Springtime Moose in Algonquin Park

Algonquin Park is one of those special, quintessential Canadian experiences. Hiking, camping, canoeing and Moose-spotting are favourite Canadian past times in this part of Ontario, and when is the best time of year to spot Moose? Spring time!

I’ve had the pleasure of visiting Algonquin Park more times than I can remember, including guiding groups of tourists around parts of the park. I’ve always had a soft spot for this park because of it’s impressive wildlife watching opportunities, with Moose being the #1 desired animal for me, and pretty much everyone else.

Algonquin Park Moose - Springtime

Algonquin Park Moose – Springtime

 

The most Moose I’ve seen in one day was 13 (in Springtime of course), but despite there being so many of these odd looking creatures in the park, most of my summer visits have resulted in seeing no Moose. How come? Well, they’re just so good at camouflage!

Take a look at this photo. This is the same Moose that was pictured above. But after slipping only a few feet into the bush, all you can see is a silhouette. The springtime vegetation was just starting to fill in during this trip, so if this Moose was standing there in summer, he’d be totally hidden by leaves and branches. If you’re driving or walking by, you probably won’t notice this shadowy figure. Especially after he takes a few more steps deeper into the forest and virtually cloaks himself in darkness.

Algonquin Park Moose - Camouflaged

Algonquin Park Moose – Camouflaged

 

That is the trick with these giants of the forest, they’re just so hard to spot sometimes! While spring is the best season to spot them – less vegetation, and they like to be near roadways, getting salty nutrients after a long winter – any season is a good time to go looking for Moose.

In summer, thankfully they love eating water lilies so spotting a Moose while canoeing down a lake is always a possibility in Algonquin. The same goes for autumn, but by then you have the added bonus of leaves changing colours and the male Moose will be sporting impressive, large antlers.
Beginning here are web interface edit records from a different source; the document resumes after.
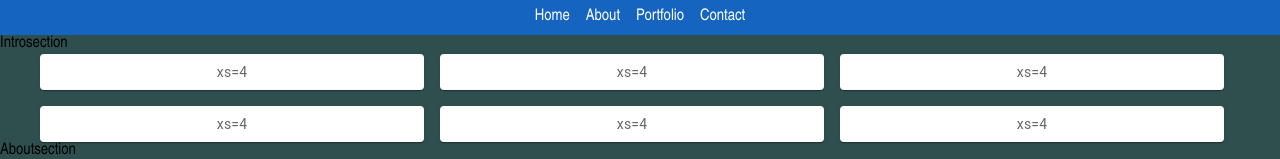
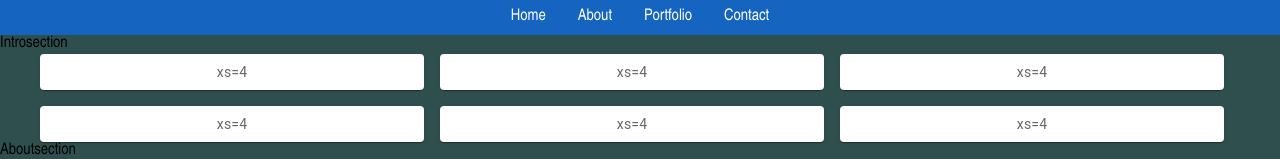
Before and after one commit to ShubhamSingh1112/react-portfolio, a React (Vite) app: page / in a window 1280 px wide. Shown: the top 159 px of the page. Built offline with nearby package versions, Linux system fonts and the light colour scheme.

Commit message:
Nav Link Updates

```diff
--- a/src/index.css
+++ b/src/index.css
@@ -14,4 +14,23 @@ body {
 .light {
     color: #fff;
     text-decoration: none;
+    position: relative;
+    margin: 0.5rem;
 }
+
+.light::before {
+    content: '';
+    position: absolute;
+    height: 1px;
+    width: 100%;
+    background: #fff;
+    bottom: -3px;
+    transition: 0.2s ease-in-out;
+    transform: scale(0);
+    transform-origin: left;
+}
+
+.light:hover::before {
+    transform: scale(1);
+    transform-origin: left;
+}
```
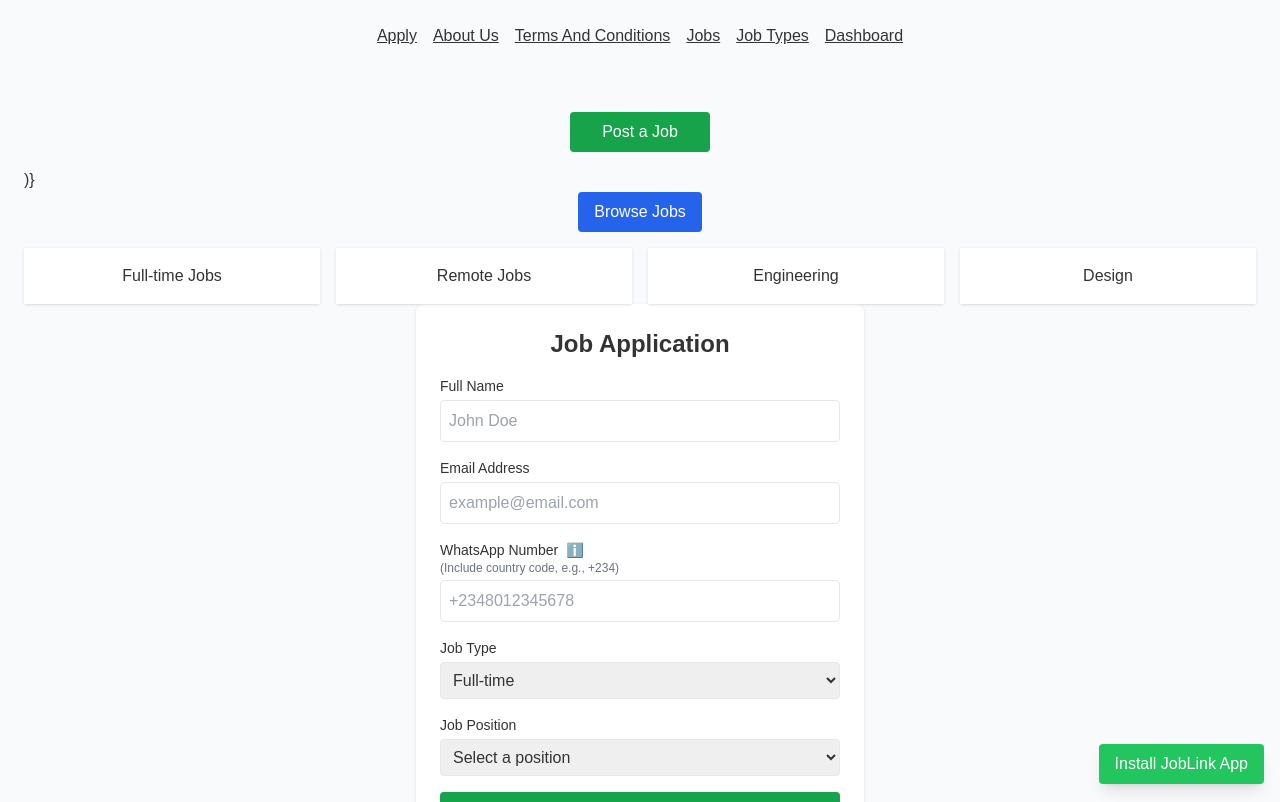
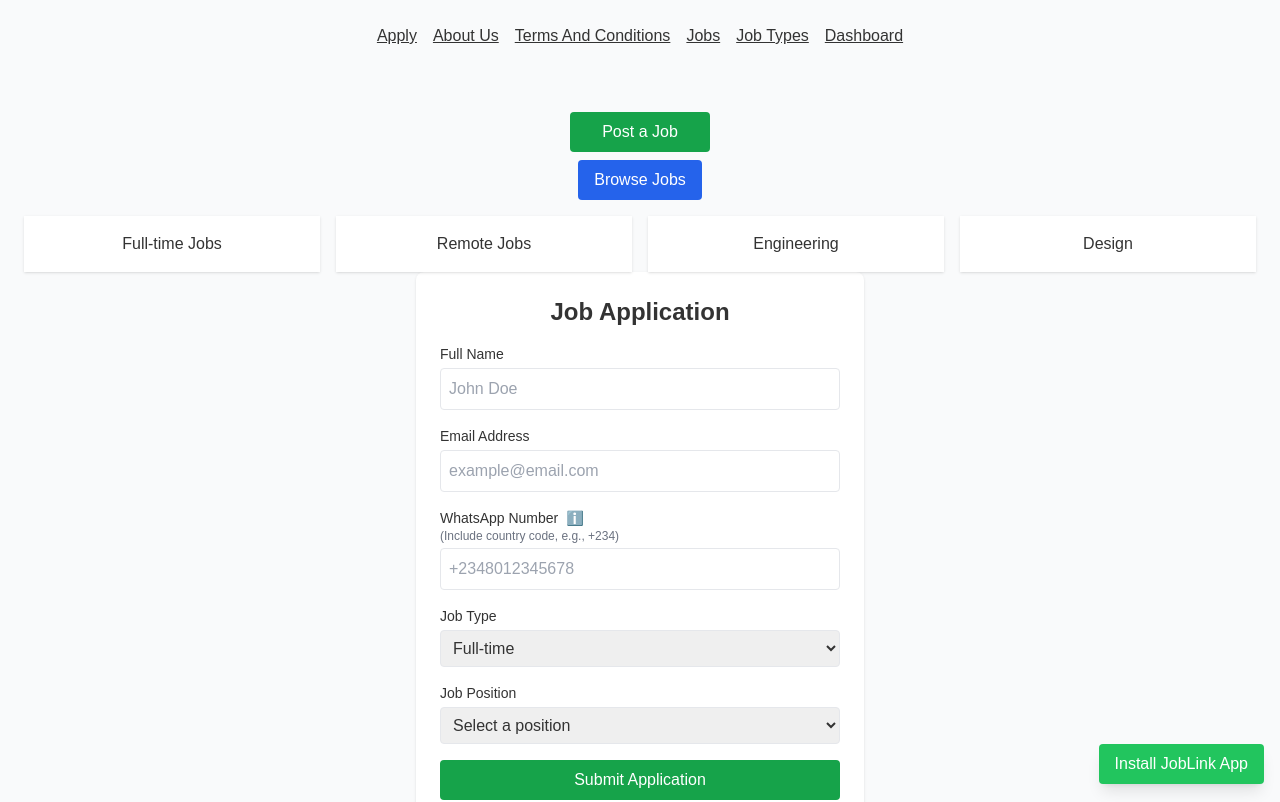
Before and after one commit to Xtosea/JobLink, a React (Create React App) app: page /#/ in a window 1280 px wide. Shown: the top 802 px of the page. Built offline with nearby package versions, Linux system fonts and the light colour scheme.

Commit message:
Update ApplicantForm.jsx

```diff
--- a/src/pages/ApplicantForm.jsx
+++ b/src/pages/ApplicantForm.jsx
@@ -171,14 +171,14 @@
   <div>
 
           {/* 🔵 Post Job Butto */}
-    <div className="flex justify-center mb-4">
+    <div className="flex justify-center mb-2">
         <Link to="/post-job">
           <button className="bg-green-600 text-white px-8 py-2 rounded">
             Post a Job
           </button>
         </Link>
       </div>
-    )}
+
 
     {/* 🔵 Browse Jobs Button */}
     <div className="flex justify-center mb-4">
```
In winter, finding animals like Moose in the park is made more fun by being able to see their tracks in the snow.

Tall Moose in Algonquin Park

Moose in Algonquin Park – they are the tallest members of the deer family

 

Now, in general, the Moose tend to like grazing open waterhole and grassy areas, like this guy was. But not during the heat of the day in summer. They like to take shelter in the shade then, so it’s always best to look for Moose in the early morning and late evening hours, after sunrise and before sunset.

This particular Moose was one of 9 I saw on a day trip to go canoeing in Algonquin Park with Algonquin Outfitters, a trip organized by Explorer’s Edge. Some people I was with said they saw 14 or so Moose that day, but my eyes couldn’t spot them all!

Hello Mr. Moose

This Moose could use a nice, new coat of summer fur…

 

A lot of people laugh at the weirdness of these creatures. They look awkward, being so tall, and have odd faces. This guy also happens to be one of my favourite Moose I’ve seen in all my visits to Algonquin. His antlers are starting to grow, with a smooth, furry “velvet” on them, but his fur is still matty and ugly-looking from the winter.

Have you ever seen a Moose in the wild? What do you think of these Moose pictures? Is he cute? Ugly? Weird-looking?

Editorial note: While I am always looking for my next great outdoor adventure, this particular experience was compliments of the great people at Explorer’s Edge, who sent me on a 3-day “Quintessentially Canadian” tour in Ontario as part of the TBEX Toronto conference.

About Red Hunt

A former journalist and business analyst that now works in the world of travel marketing. Based in Toronto, Red Hunt has travelled to more than 40 countries over the past 10 years. You can follow Red on Twitter @redhunttravel.